Data for this task -
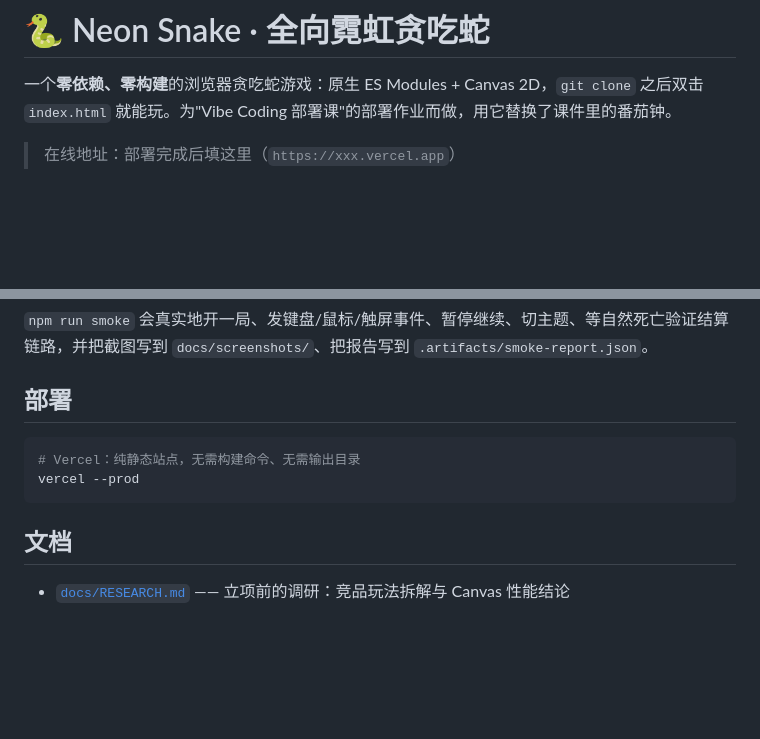
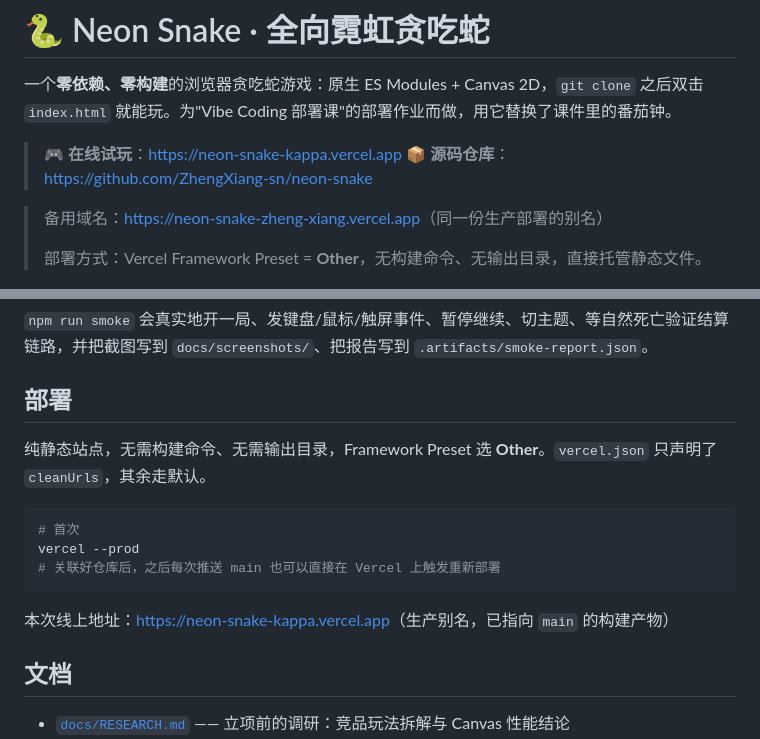
Before and after one commit to ZhengXiang-sn/neon-snake, a Markdown page: README.md, 2 parts joined by grey strips. GitHub-like rendering; blank space fills up the shorter version.

````diff
--- a/README.md
+++ b/README.md
@@ -2,7 +2,12 @@
 
 一个**零依赖、零构建**的浏览器贪吃蛇游戏：原生 ES Modules + Canvas 2D，`git clone` 之后双击 `index.html` 就能玩。为"Vibe Coding 部署课"的部署作业而做，用它替换了课件里的番茄钟。
 
-> 在线地址：部署完成后填这里（`https://xxx.vercel.app`）
+> 🎮 **在线试玩**：<https://neon-snake-kappa.vercel.app>
+> 📦 **源码仓库**：<https://github.com/ZhengXiang-sn/neon-snake>
+
+> 备用域名：<https://neon-snake-zheng-xiang.vercel.app>（同一份生产部署的别名）
+>
+> 部署方式：Vercel Framework Preset = **Other**，无构建命令、无输出目录，直接托管静态文件。
 
 ![游戏画面](docs/screenshots/smoke-gameplay.png)
 
@@ -72,10 +77,15 @@ npm run verify   # check + test
 
 ## 部署
 
+纯静态站点，无需构建命令、无需输出目录，Framework Preset 选 **Other**。`vercel.json` 只声明了 `cleanUrls`，其余走默认。
+
 ```bash
-# Vercel：纯静态站点，无需构建命令、无需输出目录
+# 首次
 vercel --prod
+# 关联好仓库后，之后每次推送 main 也可以直接在 Vercel 上触发重新部署
 ```
+
+本次线上地址：<https://neon-snake-kappa.vercel.app>（生产别名，已指向 `main` 的构建产物）
 
 ## 文档
 
````
Also changed, not shown: docs/AUDIT.md (+16 -0 lines), docs/PROGRESS.md (+33 -1 lines).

What you will do -
Copy out the records above in full, exactly as written, but not the pictures.

Solved exercise -
Before and after one commit to ZhengXiang-sn/neon-snake, a Markdown page: README.md, 2 parts joined by grey strips. GitHub-like rendering; blank space fills up the shorter version.

````diff
--- a/README.md
+++ b/README.md
@@ -2,7 +2,12 @@
 
 一个**零依赖、零构建**的浏览器贪吃蛇游戏：原生 ES Modules + Canvas 2D，`git clone` 之后双击 `index.html` 就能玩。为"Vibe Coding 部署课"的部署作业而做，用它替换了课件里的番茄钟。
 
-> 在线地址：部署完成后填这里（`https://xxx.vercel.app`）
+> 🎮 **在线试玩**：<https://neon-snake-kappa.vercel.app>
+> 📦 **源码仓库**：<https://github.com/ZhengXiang-sn/neon-snake>
+
+> 备用域名：<https://neon-snake-zheng-xiang.vercel.app>（同一份生产部署的别名）
+>
+> 部署方式：Vercel Framework Preset = **Other**，无构建命令、无输出目录，直接托管静态文件。
 
 ![游戏画面](docs/screenshots/smoke-gameplay.png)
 
@@ -72,10 +77,15 @@ npm run verify   # check + test
 
 ## 部署
 
+纯静态站点，无需构建命令、无需输出目录，Framework Preset 选 **Other**。`vercel.json` 只声明了 `cleanUrls`，其余走默认。
+
 ```bash
-# Vercel：纯静态站点，无需构建命令、无需输出目录
+# 首次
 vercel --prod
+# 关联好仓库后，之后每次推送 main 也可以直接在 Vercel 上触发重新部署
 ```
+
+本次线上地址：<https://neon-snake-kappa.vercel.app>（生产别名，已指向 `main` 的构建产物）
 
 ## 文档
 
````
Also changed, not shown: docs/AUDIT.md (+16 -0 lines), docs/PROGRESS.md (+33 -1 lines).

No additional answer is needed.